[[ Dataset records, beginning ]]
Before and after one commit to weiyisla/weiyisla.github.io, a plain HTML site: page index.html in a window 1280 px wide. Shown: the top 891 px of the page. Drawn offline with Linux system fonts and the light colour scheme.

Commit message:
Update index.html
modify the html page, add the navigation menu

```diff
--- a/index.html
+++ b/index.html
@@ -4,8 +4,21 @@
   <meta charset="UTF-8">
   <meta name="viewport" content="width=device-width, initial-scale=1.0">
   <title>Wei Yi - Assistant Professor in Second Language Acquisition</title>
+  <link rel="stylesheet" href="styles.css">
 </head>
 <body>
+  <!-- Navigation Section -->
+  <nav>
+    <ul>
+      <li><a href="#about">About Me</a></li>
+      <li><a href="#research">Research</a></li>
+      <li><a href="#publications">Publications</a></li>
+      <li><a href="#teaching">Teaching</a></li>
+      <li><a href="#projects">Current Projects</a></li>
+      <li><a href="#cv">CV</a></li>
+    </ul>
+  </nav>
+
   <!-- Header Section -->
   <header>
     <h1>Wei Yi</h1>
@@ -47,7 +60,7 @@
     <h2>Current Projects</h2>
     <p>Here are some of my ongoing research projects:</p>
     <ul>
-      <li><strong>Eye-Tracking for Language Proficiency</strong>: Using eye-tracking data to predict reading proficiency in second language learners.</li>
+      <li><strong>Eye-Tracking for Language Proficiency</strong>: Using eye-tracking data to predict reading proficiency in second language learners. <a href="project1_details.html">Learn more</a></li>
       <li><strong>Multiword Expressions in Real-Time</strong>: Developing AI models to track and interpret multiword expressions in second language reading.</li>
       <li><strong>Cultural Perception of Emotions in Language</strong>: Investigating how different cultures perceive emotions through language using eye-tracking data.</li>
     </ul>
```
[[ Dataset records, end ]]
• **Aim of the task**
Each record needs to be copied out again, letter for letter.

• **Task solution**
Before and after one commit to weiyisla/weiyisla.github.io, a plain HTML site: page index.html in a window 1280 px wide. Shown: the top 891 px of the page. Drawn offline with Linux system fonts and the light colour scheme.

Commit message:
Update index.html
modify the html page, add the navigation menu

```diff
--- a/index.html
+++ b/index.html
@@ -4,8 +4,21 @@
   <meta charset="UTF-8">
   <meta name="viewport" content="width=device-width, initial-scale=1.0">
   <title>Wei Yi - Assistant Professor in Second Language Acquisition</title>
+  <link rel="stylesheet" href="styles.css">
 </head>
 <body>
+  <!-- Navigation Section -->
+  <nav>
+    <ul>
+      <li><a href="#about">About Me</a></li>
+      <li><a href="#research">Research</a></li>
+      <li><a href="#publications">Publications</a></li>
+      <li><a href="#teaching">Teaching</a></li>
+      <li><a href="#projects">Current Projects</a></li>
+      <li><a href="#cv">CV</a></li>
+    </ul>
+  </nav>
+
   <!-- Header Section -->
   <header>
     <h1>Wei Yi</h1>
@@ -47,7 +60,7 @@
     <h2>Current Projects</h2>
     <p>Here are some of my ongoing research projects:</p>
     <ul>
-      <li><strong>Eye-Tracking for Language Proficiency</strong>: Using eye-tracking data to predict reading proficiency in second language learners.</li>
+      <li><strong>Eye-Tracking for Language Proficiency</strong>: Using eye-tracking data to predict reading proficiency in second language learners. <a href="project1_details.html">Learn more</a></li>
       <li><strong>Multiword Expressions in Real-Time</strong>: Developing AI models to track and interpret multiword expressions in second language reading.</li>
       <li><strong>Cultural Perception of Emotions in Language</strong>: Investigating how different cultures perceive emotions through language using eye-tracking data.</li>
     </ul>
```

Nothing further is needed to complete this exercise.